“It all comes down to having great content,” regardless of how/where/when it’s consumed.
Jeff Cuban, COO of his brother Mark’s Cuban Entertainment Properties.
“At first, the ratings weren’t great, but the conversation online was.”
Media impresario Mona Scott Young, discussing how she developed a VH1 TV show. “We specifically targeted our online audience, and that was has how we connected with our linear audience.”
“Nobody is just ‘watching television.’”
“The more you let people engage, the more they engage.”
Dan Bigman, Publisher, Verse player (sounding a LOT like a Talk Radio consultant who nags…er, “recommends” high call count).
“I got an Email from a man in prison who said my program has helped keep him sane.

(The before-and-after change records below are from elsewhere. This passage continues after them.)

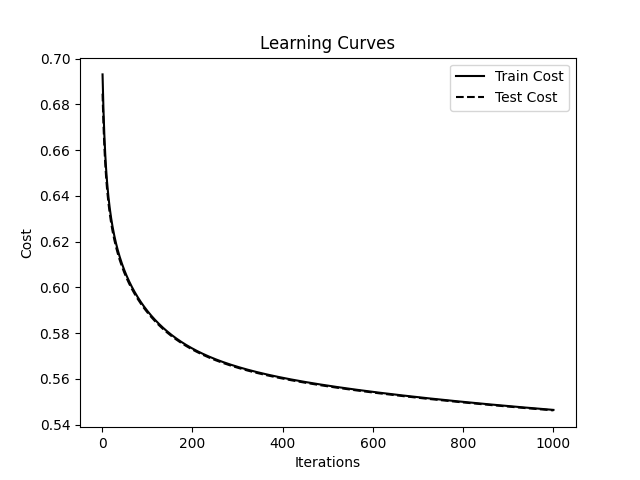
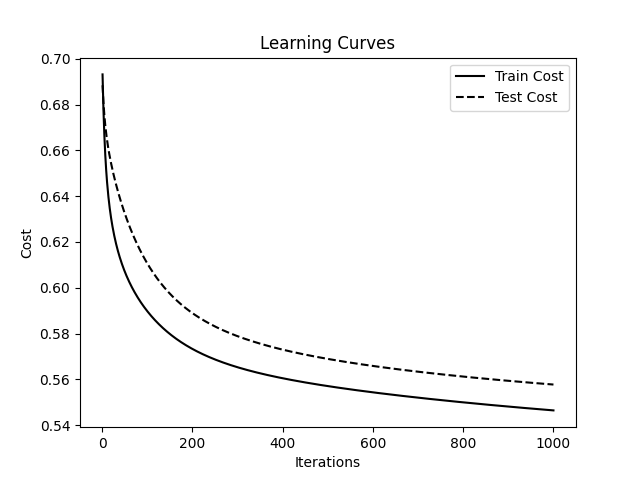
modify: README.md

diff --git a/main.py b/main.py
@@ -43,7 +43,7 @@ def main():
 
     # Balance data
     X_train, y_train = balance_dataset(X_train, y_train)
-    X_test, y_test = balance_dataset(X_test, y_test)
+    # X_test, y_test = balance_dataset(X_test, y_test)
 
     # Standardize the data
     X_train, X_test = standardize_data(X_train, X_test)

diff --git a/README.md b/README.md
@@ -92,21 +92,25 @@ python main.py
 
 График показывает кривые обучения модели логистической регрессии. Мы видим, что стоимость (cost) на обучающем наборе
 данных быстро уменьшается с увеличением числа итераций градиентного спуска. Стоимость на тестовом наборе также
-уменьшается, но не так быстро, как на обучающем. Это типичный паттерн, когда модель хорошо подгоняется к обучающим
-данным, но может переобучиться и не обобщаться так же хорошо на новых данных. Из обзора литературы следует, что данное
-поведение типично и является приемлемым для нашего классификатора.
+уменьшается, но не так быстро, как на обучающем.
 
 ### Метрики производительности модели
 
-| Метрика              | Значение |
-|----------------------|----------|
-| Accuracy (Точность)  | 0.7266   |
-| Precision (Точность) | 0.7202   |
-| Recall (Полнота)     | 0.7411   |
-| F1-score (F1-мера)   | 0.7305   |
+| Метрика   | Значение |
+|-----------|----------|
+| Accuracy  | 0.7154   |
+| Precision | 0.2928   |
+| Recall    | 0.7358   |
+| F1-score  | 0.4189   |
 
 Эти метрики показывают, что модель логистической регрессии достигла достаточно высоких результатов в задаче бинарной
-классификации на этом наборе данных. 
+классификации на этом наборе данных. Accuracy показывает, что модель верно предсказывает 71% всех наблюдений в наборе
+данных. При этом показатель Precision достаточно низок, он отвечает за количество ложноположительных предсказаний, то
+есть модель склонна предсказывать диабет там, где его нет на самом деле. Однако Recall значительно выше, чем в модели
+без применения предобработки данных, он отвечает за количество ложноотрицательных предсказаний. Таким образом, модель
+делает крайне мало предсказаний, в которых человек с диабетом получит прогноз о том, что у него диабета нет. Это очень
+важная и положительная характеристика модели. F1-score показывает гармоническое среднее между Precision и Recall, его
+высокое значние сигнализирует о качестве модели с учетом высокого Recall.
 
 
 
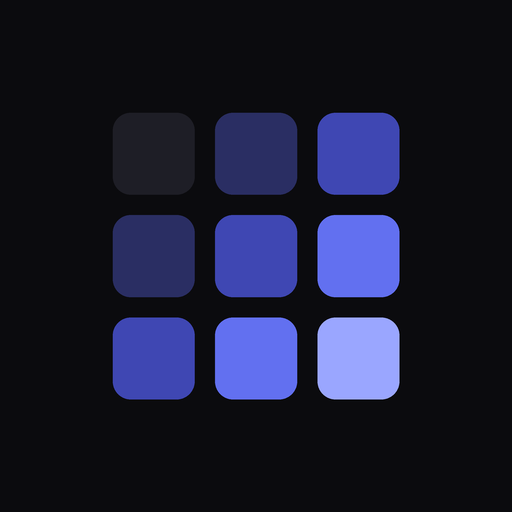
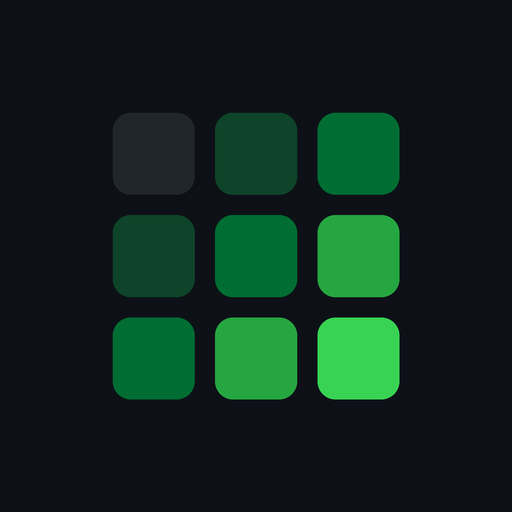
Add files via upload

Changed region(s): [[0.2188, 0.2188, 0.7812, 0.7812]]

diff --git a/style.css b/style.css
@@ -1,11 +1,11 @@
-:root{--bg:#0b0b0e;--s1:#15151b;--s2:#1e1e26;--line:#272730;--ink:#f3f3f6;--mute:#8e8e9b;--ac:#8896ff;--ac2:#5f6cf0;--g:#8896ff;--bad:#ff6b6b;
---l0:#1e1e26;--l1:#2a2e63;--l2:#3f47b3;--l3:#6270f0;--l4:#9aa6ff;color-scheme:dark}
+:root{--bg:#0d1117;--s1:#161b22;--s2:#21262d;--line:#30363d;--ink:#e6edf3;--mute:#8b949e;--ac:#3fb950;--ac2:#238636;--g:#3fb950;--bad:#f85149;
+--l0:#21262d;--l1:#0e4429;--l2:#006d32;--l3:#26a641;--l4:#39d353;color-scheme:dark}
 *{box-sizing:border-box;-webkit-tap-highlight-color:transparent}
 html{height:100%;background:var(--bg);overscroll-behavior:none}
 body{margin:0;position:fixed;top:0;left:0;right:0;bottom:0;width:100%;background:var(--bg);color:var(--ink);font-family:'Instrument Sans',-apple-system,BlinkMacSystemFont,'Segoe UI',Roboto,sans-serif;overflow:hidden;overscroll-behavior:none;-webkit-font-smoothing:antialiased;-webkit-user-select:none;user-select:none;-webkit-touch-callout:none;touch-action:manipulation}
 input{-webkit-user-select:text;user-select:text}
 .app{position:absolute;top:0;left:0;right:0;bottom:0;max-width:480px;margin:0 auto}
-.screen{position:absolute;top:0;left:0;right:0;bottom:0;overflow-y:auto;overscroll-behavior:contain;-webkit-overflow-scrolling:touch;padding:calc(18px + env(safe-area-inset-top,0px)) 20px calc(100px + env(safe-area-inset-bottom,0px))}
+.screen{position:absolute;top:0;left:0;right:0;bottom:0;overflow-y:auto;overscroll-behavior:contain;-webkit-overflow-scrolling:touch;padding:calc(18px + env(safe-area-inset-top,0px)) 20px calc(92px + env(safe-area-inset-bottom,0px))}
 .hide{display:none!important}
 button{font:inherit;color:inherit;cursor:pointer;background:none;border:0;padding:0}
 /* header */
@@ -35,11 +35,11 @@ button{font:inherit;color:inherit;cursor:pointer;background:none;border:0;paddin
 .row .n{font-size:17px;font-weight:600;white-space:nowrap;overflow:hidden;text-overflow:ellipsis}
 .row .s{font-size:13px;color:var(--mute);margin-top:3px}
 .dn{color:var(--mute);text-decoration:line-through}
-.ck{width:36px;height:36px;border-radius:50%;border:2px solid #3a3a46;display:flex;align-items:center;justify-content:center;flex:none;transition:background-color .2s,border-color .2s}
+.ck{width:36px;height:36px;border-radius:50%;border:2px solid #3d444d;display:flex;align-items:center;justify-content:center;flex:none;transition:background-color .2s,border-color .2s}
 .ck svg{width:18px;height:18px;stroke:#fff;fill:none;stroke-width:3;stroke-linecap:round;stroke-linejoin:round;opacity:0}
 .ck.part{border-color:var(--ac2)}.ck.on{background:var(--ac2);border-color:var(--ac2)}.ck.on svg{opacity:1}
 .ck.sq{border-radius:11px}.ck:disabled{opacity:.45;cursor:default}
-.addrow{width:100%;border:1.5px dashed #34343f;border-radius:20px;padding:15px;color:var(--mute);font-size:16px;font-weight:500;margin-top:2px}
+.addrow{width:100%;border:1.5px dashed #3d444d;border-radius:20px;padding:15px;color:var(--mute);font-size:16px;font-weight:500;margin-top:2px}
 .empty{color:var(--mute);text-align:center;padding:56px 0;font-size:16px;line-height:1.5}.empty .btn{margin-top:18px;width:auto;padding:13px 26px}
 /* stats */
 .big{font-size:64px;font-weight:700;letter-spacing:-.03em;line-height:1}.big small{font-size:28px;color:var(--mute);font-weight:500}
@@ -58,7 +58,7 @@ button{font:inherit;color:inherit;cursor:pointer;background:none;border:0;paddin
 .hm2{display:grid;grid-auto-flow:column;grid-template-rows:repeat(7,15px);grid-auto-columns:15px;gap:3px;width:max-content}
 .c{width:15px;height:15px;border-radius:4px;background:var(--l0)}
 .c.l1{background:var(--l1)}.c.l2{background:var(--l2)}.c.l3{background:var(--l3)}.c.l4{background:var(--l4)}
-.c.fu{background:transparent;box-shadow:inset 0 0 0 1px #20202a}.c.t{outline:1.5px solid var(--ink);outline-offset:-1px}
+.c.fu{background:transparent;box-shadow:inset 0 0 0 1px #21262d}.c.t{outline:1.5px solid var(--ink);outline-offset:-1px}
 .cap{font-size:14px;color:var(--mute);min-height:20px;margin-top:10px}
 /* tasks */
 .addr{display:flex;gap:10px;align-items:center;margin-bottom:14px}.addr input{flex:1}
@@ -73,10 +73,10 @@ input:focus,select:focus{border-color:var(--ac2)}select{color-scheme:dark}
 /* sheet */
 .ov{position:fixed;inset:0;background:rgba(0,0,0,.6);z-index:10;display:flex;align-items:flex-end;justify-content:center}
 .sheet{width:100%;max-width:480px;background:var(--s1);border-top:1px solid var(--line);border-radius:28px 28px 0 0;padding:12px 22px calc(26px + env(safe-area-inset-bottom,0px));max-height:92%;overflow-y:auto}
-.sheet:before{content:'';display:block;width:38px;height:5px;border-radius:3px;background:#3a3a46;margin:0 auto 18px}
+.sheet:before{content:'';display:block;width:38px;height:5px;border-radius:3px;background:#3d444d;margin:0 auto 18px}
 .sheet h3{margin:0 0 16px;font-size:24px;font-weight:700;letter-spacing:-.01em}
 .sw{display:flex;align-items:center;justify-content:space-between;margin:16px 0 12px;font-size:17px}
-.tg{width:50px;height:30px;border-radius:15px;background:#34343f;position:relative;transition:background .2s}
+.tg{width:50px;height:30px;border-radius:15px;background:#3d444d;position:relative;transition:background .2s}
 .tg:after{content:'';position:absolute;top:3px;left:3px;width:24px;height:24px;border-radius:50%;background:#fff;transition:transform .2s}
 .tg.on{background:var(--ac2)}.tg.on:after{transform:translateX(20px)}
 .note{color:var(--mute);font-size:13px;margin:12px 0 0;line-height:1.4}
@@ -90,9 +90,9 @@ input:focus,select:focus{border-color:var(--ac2)}select{color-scheme:dark}
 .chips{display:flex;justify-content:center;gap:10px;margin-bottom:20px}
 .chip{background:var(--s2);color:var(--ink);font-size:17px;font-weight:600;padding:10px 20px;border-radius:14px}.chip.on{background:var(--ac2);color:#fff}
 /* tab bar: solid, edge to edge, reaches the very bottom */
-.nav{position:fixed;left:0;right:0;bottom:0;background:var(--bg);border-top:1px solid var(--line);padding-bottom:env(safe-area-inset-bottom,0px);z-index:5}
+.nav{position:fixed;left:0;right:0;bottom:0;background:var(--bg);border-top:1px solid var(--line);padding-bottom:calc(env(safe-area-inset-bottom,0px)*.4);z-index:5}
 .nav div{max-width:480px;margin:0 auto;display:flex}
-.nav button{flex:1;display:flex;flex-direction:column;align-items:center;gap:4px;padding:10px 0 9px;font-size:11px;font-weight:500;color:var(--mute);transition:color .2s}
+.nav button{flex:1;display:flex;flex-direction:column;align-items:center;gap:4px;padding:10px 0 8px;font-size:11px;font-weight:500;color:var(--mute);transition:color .2s}
 .nav button.on{color:var(--ac)}
 .nav svg{width:25px;height:25px;stroke:currentColor;fill:none;stroke-width:1.8;stroke-linecap:round;stroke-linejoin:round}
 /* motion */

diff --git a/index.html b/index.html
@@ -4,7 +4,7 @@
 <meta charset="utf-8">
 <meta name="viewport" content="width=device-width, initial-scale=1, viewport-fit=cover">
 <title>Habits</title>
-<meta name="theme-color" content="#0b0b0e">
+<meta name="theme-color" content="#0d1117">
 <meta name="mobile-web-app-capable" content="yes">
 <meta name="apple-mobile-web-app-capable" content="yes">
 <meta name="apple-mobile-web-app-title" content="Habits">
@@ -13,7 +13,7 @@
 <link rel="icon" href="icon.svg" type="image/svg+xml">
 <link rel="apple-touch-icon" href="apple-touch-icon.png">
 <link href="https://fonts.googleapis.com/css2?family=Instrument+Sans:wght@400;500;600&display=swap" rel="stylesheet">
-<link rel="stylesheet" href="style.css?v=4">
+<link rel="stylesheet" href="style.css?v=5">
 </head>
 <body>
 <div class="app">
@@ -56,6 +56,6 @@
   <button class="btn" id="go">Start</button>
 </div>
 
-<script src="app.js?v=4"></script>
+<script src="app.js?v=5"></script>
 </body>
 </html>

diff --git a/sw.js b/sw.js
@@ -1,4 +1,4 @@
-var CACHE='habits-v4';
+var CACHE='habits-v5';
 var FILES=['./','index.html','style.css','app.js','manifest.webmanifest','icon.svg','icon-192.png','icon-512.png','apple-touch-icon.png'];
 self.addEventListener('install',function(e){e.waitUntil(caches.open(CACHE).then(function(c){return c.addAll(FILES)}).then(function(){return self.skipWaiting()}))});
 self.addEventListener('activate',function(e){e.waitUntil(caches.keys().then(function(ks){return Promise.all(ks.filter(function(k){return k!==CACHE}).map(function(k){return caches.delete(k)}))}).then(function(){return self.clients.claim()}))});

He paid the price [for his mistakes] with four years in prison, has since reconciled with his family.”
Premiere Radio’s Delilah, this year’s NAB Broadcasting Hall of Fame inductee.
“A really bad microphone placed in the right place will sound better than a really expensive microphone placed in the wrong place.”
Jarle Leirpoll, presenting “Smartphone Video: Do It Properly Or Not At All”
“The big advantage in using an iPhone for capture is that it’s unobtrusive.”
SignalWorx’ Doug Daulton, presenting a NAB Show Post Production World session.
“When’s the last time I pulled ____ out of my bag?”
If it’s been a while, consider lightening your load. With digital content now such a priority, Daulton says “you want to have a kit that’s always ready,” but – considering how much you can do on iPhone alone – “stay nimble.”
Consider also, as you contemplate purchases: “Will this get me through 3 years?” Or will it soon be obsolete?
“What I find unbelievable is the bullying in the media. When you pretend you’re objective and you’re not…I think some of the trusted names in news aren’t trusted any more.”
TMZ creator Harvey Levin.
Asked about his meeting with then President-Elect Trump, a friend, Levin notes that “in the last 3 weeks the guy has changed his mind on 5 things.” Which, Levin submits, means Trump is willing to listen.
“The industrial structure of the media goes a long way to defining what kind of country we are.”
Columbia University professor Tim Wu, author of “The Master Switch,” who keynoted the NAB Show Technical Luncheon. Theorizing that “history repeats” as he recounted the evolution of telephone companies and media and entertainment industries, he expressed concern about how the Internet has impacted society:
“We need to do a lot of thinking about whether our media are uniting us or dividing us.”
“That man needs to run for President of the United States.”
NAB President & CEO Gordon Smith, introducing FCC Chairman Ajit Pai
“What can we do NOT in a partisan way?”
Hearst CEO -Steven Swartz
“Talk Radio” is a caricature, a political narrative that too often sounds like the crazy uncle you tolerate at Thanksgiving. Swartz asks “What are we doing to make this a better country, to create greater civic awareness?”
Example: the Opioid crisis, a whole-year campaign on Hearst stations, and NAB project.
Holland Cooke is a media consultant working at the intersection of broadcasting and the Internet; and he covers industry conferences for Talkers. Meet HC at TalkersNY2017 June 2.